Task: Reproduce all lines of the listing below in which the word "useState" occurs.

Dataset entries:
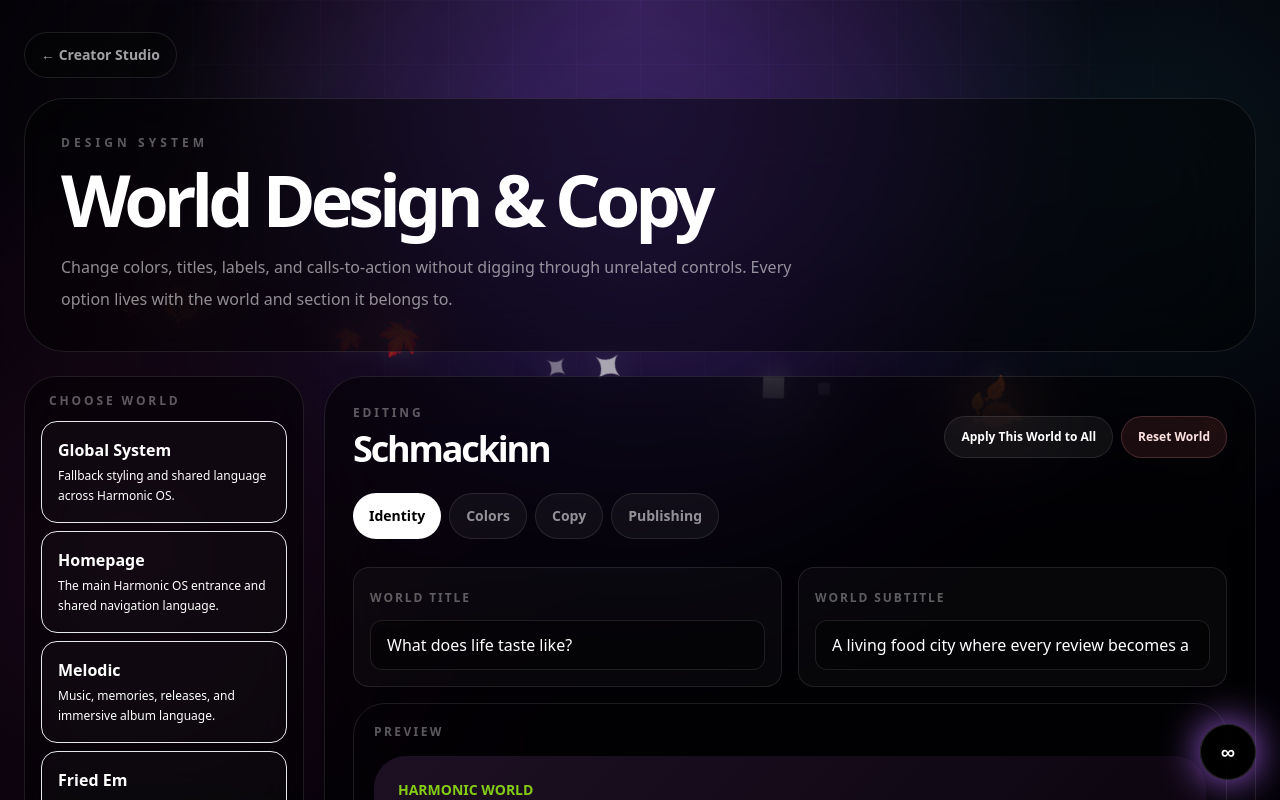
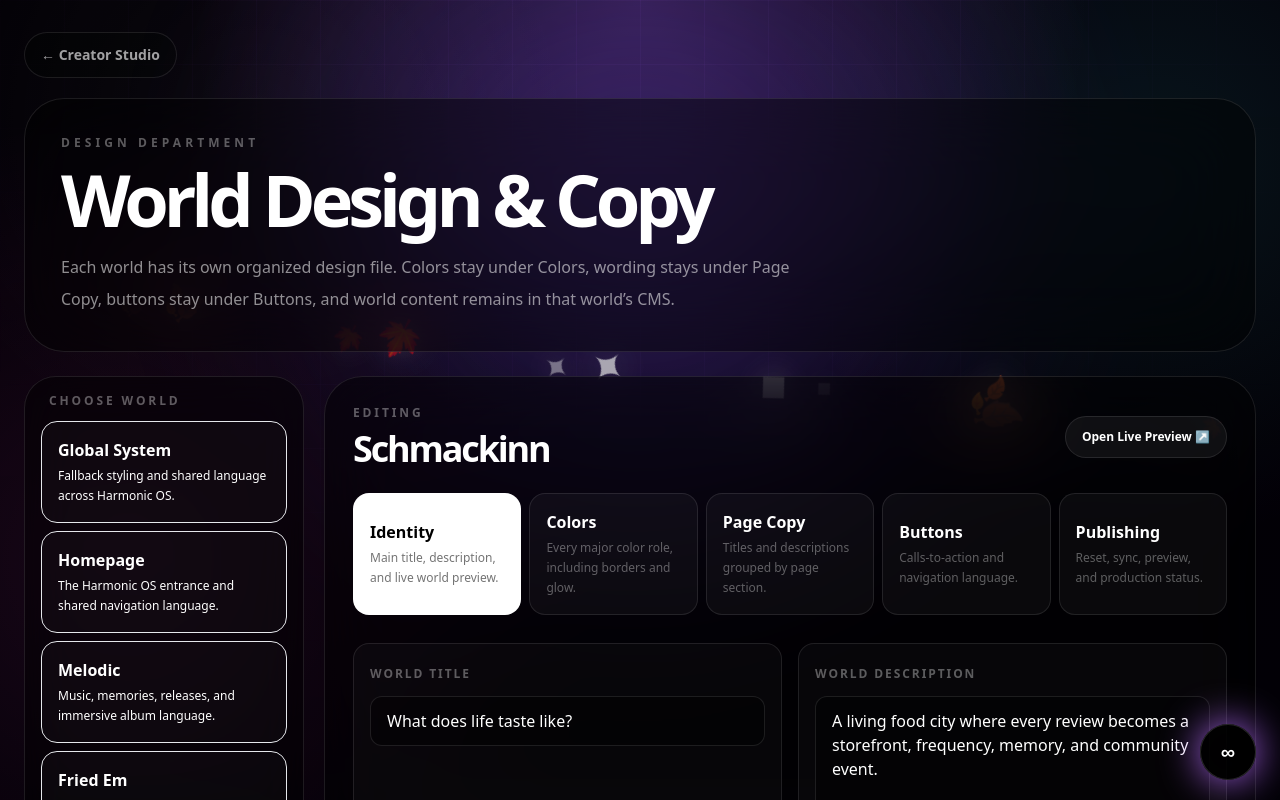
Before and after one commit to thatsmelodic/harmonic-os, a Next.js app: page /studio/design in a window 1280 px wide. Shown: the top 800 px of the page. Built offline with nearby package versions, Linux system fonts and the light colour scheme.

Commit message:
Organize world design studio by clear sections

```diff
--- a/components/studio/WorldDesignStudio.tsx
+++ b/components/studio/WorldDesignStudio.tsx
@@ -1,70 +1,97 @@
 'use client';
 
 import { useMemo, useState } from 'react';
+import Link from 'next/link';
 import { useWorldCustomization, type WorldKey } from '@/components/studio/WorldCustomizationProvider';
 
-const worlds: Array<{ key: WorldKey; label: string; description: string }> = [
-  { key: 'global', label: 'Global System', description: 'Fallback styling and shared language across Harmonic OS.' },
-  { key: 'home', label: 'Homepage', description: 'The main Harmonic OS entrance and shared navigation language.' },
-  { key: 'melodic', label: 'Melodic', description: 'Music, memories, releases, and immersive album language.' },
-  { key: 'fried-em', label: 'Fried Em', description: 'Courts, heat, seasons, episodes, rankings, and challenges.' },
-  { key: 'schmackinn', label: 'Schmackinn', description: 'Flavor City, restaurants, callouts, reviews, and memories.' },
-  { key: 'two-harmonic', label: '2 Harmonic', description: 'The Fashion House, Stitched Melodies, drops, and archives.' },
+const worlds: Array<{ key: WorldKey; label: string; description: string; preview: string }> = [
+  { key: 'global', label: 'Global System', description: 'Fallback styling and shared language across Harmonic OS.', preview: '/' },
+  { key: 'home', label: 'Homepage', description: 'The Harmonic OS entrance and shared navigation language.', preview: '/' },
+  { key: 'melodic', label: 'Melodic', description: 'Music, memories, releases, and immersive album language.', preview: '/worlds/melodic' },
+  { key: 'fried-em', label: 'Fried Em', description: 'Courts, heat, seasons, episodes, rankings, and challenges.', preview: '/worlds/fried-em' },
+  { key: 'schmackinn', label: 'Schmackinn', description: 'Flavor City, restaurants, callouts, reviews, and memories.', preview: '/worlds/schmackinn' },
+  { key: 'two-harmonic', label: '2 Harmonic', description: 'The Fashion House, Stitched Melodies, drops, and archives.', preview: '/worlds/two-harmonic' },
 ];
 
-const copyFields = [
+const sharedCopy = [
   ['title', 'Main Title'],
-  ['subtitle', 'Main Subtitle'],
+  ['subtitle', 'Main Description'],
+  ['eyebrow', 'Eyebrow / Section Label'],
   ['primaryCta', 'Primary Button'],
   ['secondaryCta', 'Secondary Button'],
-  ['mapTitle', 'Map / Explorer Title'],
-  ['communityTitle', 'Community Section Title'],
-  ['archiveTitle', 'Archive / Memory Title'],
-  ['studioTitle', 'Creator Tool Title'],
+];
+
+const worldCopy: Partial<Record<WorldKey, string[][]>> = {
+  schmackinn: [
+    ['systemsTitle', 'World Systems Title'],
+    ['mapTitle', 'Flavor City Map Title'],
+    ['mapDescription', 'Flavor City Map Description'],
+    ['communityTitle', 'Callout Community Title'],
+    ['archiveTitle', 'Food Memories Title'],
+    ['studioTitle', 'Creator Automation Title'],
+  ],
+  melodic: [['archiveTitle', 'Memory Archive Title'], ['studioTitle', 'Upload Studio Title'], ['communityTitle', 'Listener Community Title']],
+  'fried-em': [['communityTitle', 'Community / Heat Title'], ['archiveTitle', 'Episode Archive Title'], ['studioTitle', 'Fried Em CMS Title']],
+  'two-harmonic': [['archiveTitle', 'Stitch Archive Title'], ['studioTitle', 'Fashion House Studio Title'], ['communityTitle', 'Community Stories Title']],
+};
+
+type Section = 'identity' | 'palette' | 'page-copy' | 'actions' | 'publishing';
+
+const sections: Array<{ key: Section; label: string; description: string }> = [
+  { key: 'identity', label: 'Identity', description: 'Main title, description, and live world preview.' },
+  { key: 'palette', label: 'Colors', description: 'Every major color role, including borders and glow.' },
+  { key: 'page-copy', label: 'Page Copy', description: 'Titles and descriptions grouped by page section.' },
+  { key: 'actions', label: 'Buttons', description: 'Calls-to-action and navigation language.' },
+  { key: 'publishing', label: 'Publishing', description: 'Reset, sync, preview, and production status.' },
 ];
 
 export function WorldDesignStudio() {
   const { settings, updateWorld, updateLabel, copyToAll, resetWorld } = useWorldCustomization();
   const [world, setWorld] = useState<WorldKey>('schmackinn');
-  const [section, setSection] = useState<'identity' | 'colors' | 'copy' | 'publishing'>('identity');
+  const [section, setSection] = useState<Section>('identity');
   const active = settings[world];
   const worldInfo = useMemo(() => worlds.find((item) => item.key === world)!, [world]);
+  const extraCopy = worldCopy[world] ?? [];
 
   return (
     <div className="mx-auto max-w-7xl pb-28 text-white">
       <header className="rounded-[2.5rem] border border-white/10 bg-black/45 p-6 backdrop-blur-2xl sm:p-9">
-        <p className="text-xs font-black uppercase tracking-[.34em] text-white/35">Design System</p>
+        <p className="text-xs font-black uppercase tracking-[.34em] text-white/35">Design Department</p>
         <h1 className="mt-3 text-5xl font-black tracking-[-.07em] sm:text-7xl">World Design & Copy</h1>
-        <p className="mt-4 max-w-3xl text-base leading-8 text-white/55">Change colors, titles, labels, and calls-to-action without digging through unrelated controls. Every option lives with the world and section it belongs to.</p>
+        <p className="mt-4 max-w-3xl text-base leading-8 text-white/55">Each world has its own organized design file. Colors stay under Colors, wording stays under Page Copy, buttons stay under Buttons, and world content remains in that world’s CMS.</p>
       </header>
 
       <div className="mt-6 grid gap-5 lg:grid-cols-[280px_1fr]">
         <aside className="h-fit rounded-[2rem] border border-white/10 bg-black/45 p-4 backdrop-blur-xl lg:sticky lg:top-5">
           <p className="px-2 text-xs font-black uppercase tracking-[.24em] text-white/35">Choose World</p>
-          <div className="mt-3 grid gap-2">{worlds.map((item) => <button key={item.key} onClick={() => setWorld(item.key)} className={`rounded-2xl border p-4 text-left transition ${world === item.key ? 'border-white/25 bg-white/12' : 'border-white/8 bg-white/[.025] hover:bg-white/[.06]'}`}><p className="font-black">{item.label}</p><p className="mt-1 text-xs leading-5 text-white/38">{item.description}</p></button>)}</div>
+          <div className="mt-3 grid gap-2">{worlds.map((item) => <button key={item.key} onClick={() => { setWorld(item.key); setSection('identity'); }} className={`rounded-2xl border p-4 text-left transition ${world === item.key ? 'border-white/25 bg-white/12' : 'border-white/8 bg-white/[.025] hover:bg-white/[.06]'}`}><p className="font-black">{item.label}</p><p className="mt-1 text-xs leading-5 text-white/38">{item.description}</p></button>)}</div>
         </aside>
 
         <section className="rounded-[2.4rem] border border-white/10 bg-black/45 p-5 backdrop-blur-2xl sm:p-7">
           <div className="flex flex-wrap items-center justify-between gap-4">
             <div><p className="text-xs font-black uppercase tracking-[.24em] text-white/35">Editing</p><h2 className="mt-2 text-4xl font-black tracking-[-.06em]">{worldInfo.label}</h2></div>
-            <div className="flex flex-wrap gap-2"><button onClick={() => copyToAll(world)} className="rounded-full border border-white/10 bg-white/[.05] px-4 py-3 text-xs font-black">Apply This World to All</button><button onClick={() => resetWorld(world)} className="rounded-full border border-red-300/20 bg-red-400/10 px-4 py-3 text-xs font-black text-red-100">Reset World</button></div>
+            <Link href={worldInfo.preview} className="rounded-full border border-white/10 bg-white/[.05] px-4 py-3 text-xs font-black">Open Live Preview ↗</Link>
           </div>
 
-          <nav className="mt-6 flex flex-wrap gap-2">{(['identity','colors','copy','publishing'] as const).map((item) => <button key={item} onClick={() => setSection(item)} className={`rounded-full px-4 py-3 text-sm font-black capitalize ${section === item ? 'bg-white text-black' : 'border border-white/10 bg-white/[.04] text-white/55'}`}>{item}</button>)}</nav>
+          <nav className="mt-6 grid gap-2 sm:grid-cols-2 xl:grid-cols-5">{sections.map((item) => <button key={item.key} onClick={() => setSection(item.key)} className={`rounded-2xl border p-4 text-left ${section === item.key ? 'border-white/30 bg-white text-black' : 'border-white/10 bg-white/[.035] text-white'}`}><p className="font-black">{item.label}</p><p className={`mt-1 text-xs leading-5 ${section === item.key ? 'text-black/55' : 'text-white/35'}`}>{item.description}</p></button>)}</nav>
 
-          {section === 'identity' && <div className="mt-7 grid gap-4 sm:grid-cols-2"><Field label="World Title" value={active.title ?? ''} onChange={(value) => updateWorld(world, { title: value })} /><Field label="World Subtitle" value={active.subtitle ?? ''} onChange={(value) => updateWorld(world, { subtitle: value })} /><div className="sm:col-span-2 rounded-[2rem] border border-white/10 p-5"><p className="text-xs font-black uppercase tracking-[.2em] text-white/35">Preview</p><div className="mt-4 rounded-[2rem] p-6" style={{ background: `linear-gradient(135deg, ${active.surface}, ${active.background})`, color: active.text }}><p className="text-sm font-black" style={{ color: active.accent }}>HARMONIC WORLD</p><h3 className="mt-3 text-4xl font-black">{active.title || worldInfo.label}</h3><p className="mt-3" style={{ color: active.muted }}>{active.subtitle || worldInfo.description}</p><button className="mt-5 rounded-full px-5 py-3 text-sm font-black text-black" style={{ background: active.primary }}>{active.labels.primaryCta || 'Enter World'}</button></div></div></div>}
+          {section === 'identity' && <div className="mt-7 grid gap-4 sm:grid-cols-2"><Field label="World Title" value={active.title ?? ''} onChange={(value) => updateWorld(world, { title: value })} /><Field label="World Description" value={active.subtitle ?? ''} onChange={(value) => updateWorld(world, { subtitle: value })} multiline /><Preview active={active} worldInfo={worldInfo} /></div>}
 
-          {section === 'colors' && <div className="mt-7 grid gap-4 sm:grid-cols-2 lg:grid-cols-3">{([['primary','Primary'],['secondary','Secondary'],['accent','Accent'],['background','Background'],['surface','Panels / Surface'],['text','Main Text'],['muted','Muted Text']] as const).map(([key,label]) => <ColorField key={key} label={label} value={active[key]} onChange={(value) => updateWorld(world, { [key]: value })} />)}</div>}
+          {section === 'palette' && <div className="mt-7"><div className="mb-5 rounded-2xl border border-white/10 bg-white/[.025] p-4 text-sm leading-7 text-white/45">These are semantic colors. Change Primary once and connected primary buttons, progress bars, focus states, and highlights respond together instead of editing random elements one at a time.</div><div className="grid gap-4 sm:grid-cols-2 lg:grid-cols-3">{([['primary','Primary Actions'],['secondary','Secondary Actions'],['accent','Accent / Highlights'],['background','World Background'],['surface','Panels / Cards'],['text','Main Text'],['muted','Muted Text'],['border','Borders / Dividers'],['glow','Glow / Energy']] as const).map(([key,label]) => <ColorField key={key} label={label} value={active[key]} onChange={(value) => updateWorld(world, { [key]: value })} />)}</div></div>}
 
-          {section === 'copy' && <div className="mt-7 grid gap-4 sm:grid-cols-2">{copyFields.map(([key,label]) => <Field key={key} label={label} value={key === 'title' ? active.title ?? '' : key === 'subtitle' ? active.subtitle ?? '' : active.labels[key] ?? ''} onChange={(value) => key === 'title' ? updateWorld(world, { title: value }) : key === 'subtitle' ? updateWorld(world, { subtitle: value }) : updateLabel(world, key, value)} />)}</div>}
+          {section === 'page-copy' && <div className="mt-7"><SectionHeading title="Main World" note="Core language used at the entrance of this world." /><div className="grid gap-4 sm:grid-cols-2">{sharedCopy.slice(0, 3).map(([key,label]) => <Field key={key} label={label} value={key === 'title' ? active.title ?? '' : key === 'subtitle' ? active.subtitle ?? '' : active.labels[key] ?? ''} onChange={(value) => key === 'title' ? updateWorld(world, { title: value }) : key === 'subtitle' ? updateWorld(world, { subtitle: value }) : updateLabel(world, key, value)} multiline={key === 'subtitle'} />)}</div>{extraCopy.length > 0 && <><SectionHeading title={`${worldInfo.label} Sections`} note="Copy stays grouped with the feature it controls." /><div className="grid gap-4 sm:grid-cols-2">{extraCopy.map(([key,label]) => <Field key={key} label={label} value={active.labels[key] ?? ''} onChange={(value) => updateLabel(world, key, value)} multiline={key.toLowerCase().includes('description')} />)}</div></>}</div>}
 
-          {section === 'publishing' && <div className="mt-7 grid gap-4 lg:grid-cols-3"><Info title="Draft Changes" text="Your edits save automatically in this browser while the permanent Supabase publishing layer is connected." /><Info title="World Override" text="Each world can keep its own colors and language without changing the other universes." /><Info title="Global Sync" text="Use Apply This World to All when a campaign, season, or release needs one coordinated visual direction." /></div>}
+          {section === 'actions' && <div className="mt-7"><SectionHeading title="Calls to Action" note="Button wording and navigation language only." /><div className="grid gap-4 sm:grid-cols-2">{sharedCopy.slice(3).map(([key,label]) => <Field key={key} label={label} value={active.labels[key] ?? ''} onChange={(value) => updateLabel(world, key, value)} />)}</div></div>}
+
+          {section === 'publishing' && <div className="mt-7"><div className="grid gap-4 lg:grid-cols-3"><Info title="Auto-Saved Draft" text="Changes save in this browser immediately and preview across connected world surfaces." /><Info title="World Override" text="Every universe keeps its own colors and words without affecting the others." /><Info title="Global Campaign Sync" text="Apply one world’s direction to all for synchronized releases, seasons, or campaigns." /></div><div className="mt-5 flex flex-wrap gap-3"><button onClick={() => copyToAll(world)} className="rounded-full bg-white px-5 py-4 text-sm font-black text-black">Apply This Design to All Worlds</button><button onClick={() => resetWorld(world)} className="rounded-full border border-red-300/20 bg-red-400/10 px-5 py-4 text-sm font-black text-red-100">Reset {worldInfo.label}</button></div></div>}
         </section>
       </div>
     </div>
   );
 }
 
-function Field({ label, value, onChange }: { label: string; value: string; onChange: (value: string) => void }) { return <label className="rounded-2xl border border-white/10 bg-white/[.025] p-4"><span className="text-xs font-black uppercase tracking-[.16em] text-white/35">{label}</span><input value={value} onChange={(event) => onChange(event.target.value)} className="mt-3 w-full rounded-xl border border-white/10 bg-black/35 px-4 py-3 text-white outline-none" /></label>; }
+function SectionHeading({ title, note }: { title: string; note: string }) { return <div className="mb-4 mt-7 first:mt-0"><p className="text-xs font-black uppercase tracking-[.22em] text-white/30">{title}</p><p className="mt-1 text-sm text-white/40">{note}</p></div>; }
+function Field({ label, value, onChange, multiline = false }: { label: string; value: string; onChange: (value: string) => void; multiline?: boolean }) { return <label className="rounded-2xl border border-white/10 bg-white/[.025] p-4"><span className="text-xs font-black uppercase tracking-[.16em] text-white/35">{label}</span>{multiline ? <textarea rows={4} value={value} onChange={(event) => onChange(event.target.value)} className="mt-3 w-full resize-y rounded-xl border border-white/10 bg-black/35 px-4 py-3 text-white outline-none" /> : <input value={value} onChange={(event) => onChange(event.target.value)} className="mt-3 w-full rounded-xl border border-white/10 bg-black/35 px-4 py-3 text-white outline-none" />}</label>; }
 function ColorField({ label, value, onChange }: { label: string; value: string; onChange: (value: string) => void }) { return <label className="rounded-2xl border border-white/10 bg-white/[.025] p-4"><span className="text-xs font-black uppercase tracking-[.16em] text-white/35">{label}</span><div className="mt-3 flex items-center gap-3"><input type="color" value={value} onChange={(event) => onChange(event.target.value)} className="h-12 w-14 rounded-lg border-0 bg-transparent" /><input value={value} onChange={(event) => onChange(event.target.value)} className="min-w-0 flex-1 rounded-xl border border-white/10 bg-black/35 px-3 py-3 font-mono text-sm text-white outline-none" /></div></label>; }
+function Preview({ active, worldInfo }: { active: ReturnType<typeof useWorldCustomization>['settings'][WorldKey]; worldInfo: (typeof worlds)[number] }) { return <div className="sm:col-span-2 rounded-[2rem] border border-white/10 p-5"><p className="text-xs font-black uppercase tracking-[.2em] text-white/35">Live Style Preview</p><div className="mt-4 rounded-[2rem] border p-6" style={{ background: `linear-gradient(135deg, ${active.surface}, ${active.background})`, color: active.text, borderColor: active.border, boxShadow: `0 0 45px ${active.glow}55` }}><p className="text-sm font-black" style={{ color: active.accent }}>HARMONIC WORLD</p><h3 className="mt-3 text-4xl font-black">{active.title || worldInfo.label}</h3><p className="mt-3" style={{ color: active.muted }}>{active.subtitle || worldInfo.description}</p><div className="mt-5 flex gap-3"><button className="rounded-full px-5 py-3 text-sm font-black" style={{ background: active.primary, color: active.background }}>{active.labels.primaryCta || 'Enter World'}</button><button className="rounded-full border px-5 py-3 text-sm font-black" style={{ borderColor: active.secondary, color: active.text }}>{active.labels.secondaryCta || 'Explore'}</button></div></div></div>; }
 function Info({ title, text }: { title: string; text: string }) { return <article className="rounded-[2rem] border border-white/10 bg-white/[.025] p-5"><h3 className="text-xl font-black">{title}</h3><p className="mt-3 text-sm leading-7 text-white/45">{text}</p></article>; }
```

--

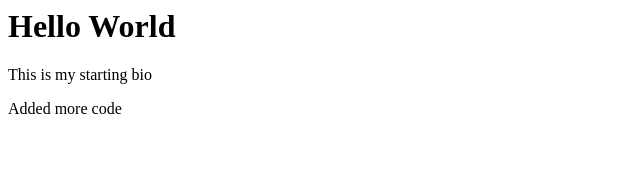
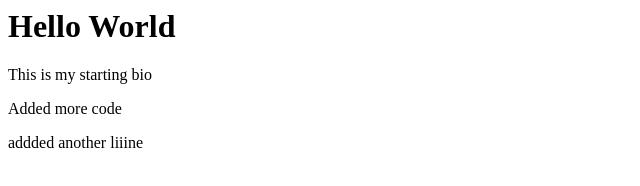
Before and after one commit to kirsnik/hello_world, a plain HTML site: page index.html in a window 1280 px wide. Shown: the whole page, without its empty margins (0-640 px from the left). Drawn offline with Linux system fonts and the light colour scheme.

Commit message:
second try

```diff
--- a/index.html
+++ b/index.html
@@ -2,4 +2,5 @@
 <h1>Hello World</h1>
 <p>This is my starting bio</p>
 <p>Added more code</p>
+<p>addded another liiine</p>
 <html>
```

--

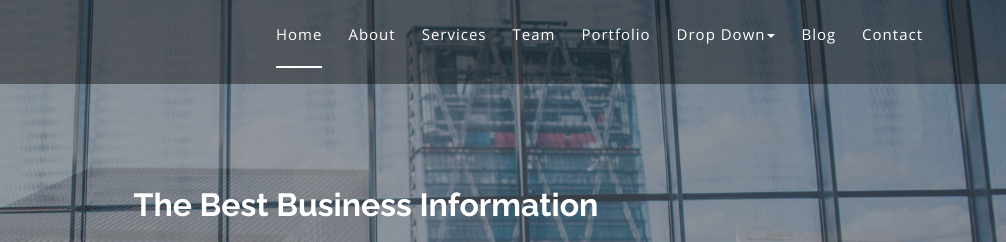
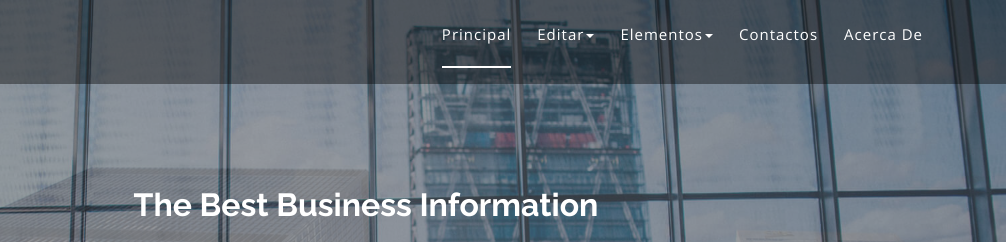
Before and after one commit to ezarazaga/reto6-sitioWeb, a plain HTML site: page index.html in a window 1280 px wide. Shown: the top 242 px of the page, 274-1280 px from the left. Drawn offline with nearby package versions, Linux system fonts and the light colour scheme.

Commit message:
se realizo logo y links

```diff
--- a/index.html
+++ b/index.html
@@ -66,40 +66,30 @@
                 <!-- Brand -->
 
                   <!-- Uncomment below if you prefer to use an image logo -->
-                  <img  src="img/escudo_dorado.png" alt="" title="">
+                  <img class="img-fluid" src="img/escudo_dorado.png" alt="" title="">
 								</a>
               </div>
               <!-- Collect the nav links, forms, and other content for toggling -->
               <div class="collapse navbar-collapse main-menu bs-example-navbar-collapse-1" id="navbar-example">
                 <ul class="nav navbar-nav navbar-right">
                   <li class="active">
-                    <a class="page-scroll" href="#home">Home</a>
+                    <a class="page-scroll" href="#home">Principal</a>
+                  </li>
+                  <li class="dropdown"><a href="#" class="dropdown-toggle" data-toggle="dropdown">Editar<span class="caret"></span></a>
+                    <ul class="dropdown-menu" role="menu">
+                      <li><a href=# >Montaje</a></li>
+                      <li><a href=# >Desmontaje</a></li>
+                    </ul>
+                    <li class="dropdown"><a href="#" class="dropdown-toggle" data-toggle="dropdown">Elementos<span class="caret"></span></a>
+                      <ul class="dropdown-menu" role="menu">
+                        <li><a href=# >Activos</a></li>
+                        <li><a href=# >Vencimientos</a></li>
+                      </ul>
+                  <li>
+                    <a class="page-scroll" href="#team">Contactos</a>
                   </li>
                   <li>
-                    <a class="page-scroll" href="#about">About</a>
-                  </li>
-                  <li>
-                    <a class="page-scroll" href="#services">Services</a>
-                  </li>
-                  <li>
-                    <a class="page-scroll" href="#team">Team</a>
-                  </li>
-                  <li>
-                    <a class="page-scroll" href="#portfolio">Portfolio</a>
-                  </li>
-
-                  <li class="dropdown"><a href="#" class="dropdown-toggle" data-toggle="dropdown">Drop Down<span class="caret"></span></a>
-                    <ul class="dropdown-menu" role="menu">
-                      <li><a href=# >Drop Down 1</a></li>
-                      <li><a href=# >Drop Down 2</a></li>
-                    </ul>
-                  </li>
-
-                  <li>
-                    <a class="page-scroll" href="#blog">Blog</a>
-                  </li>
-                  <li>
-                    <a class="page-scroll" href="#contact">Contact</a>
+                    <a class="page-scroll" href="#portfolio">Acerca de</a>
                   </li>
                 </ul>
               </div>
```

Task solution:
 import { useMemo, useState } from 'react';
   const [world, setWorld] = useState<WorldKey>('schmackinn');
-  const [section, setSection] = useState<'identity' | 'colors' | 'copy' | 'publishing'>('identity');
+  const [section, setSection] = useState<Section>('identity');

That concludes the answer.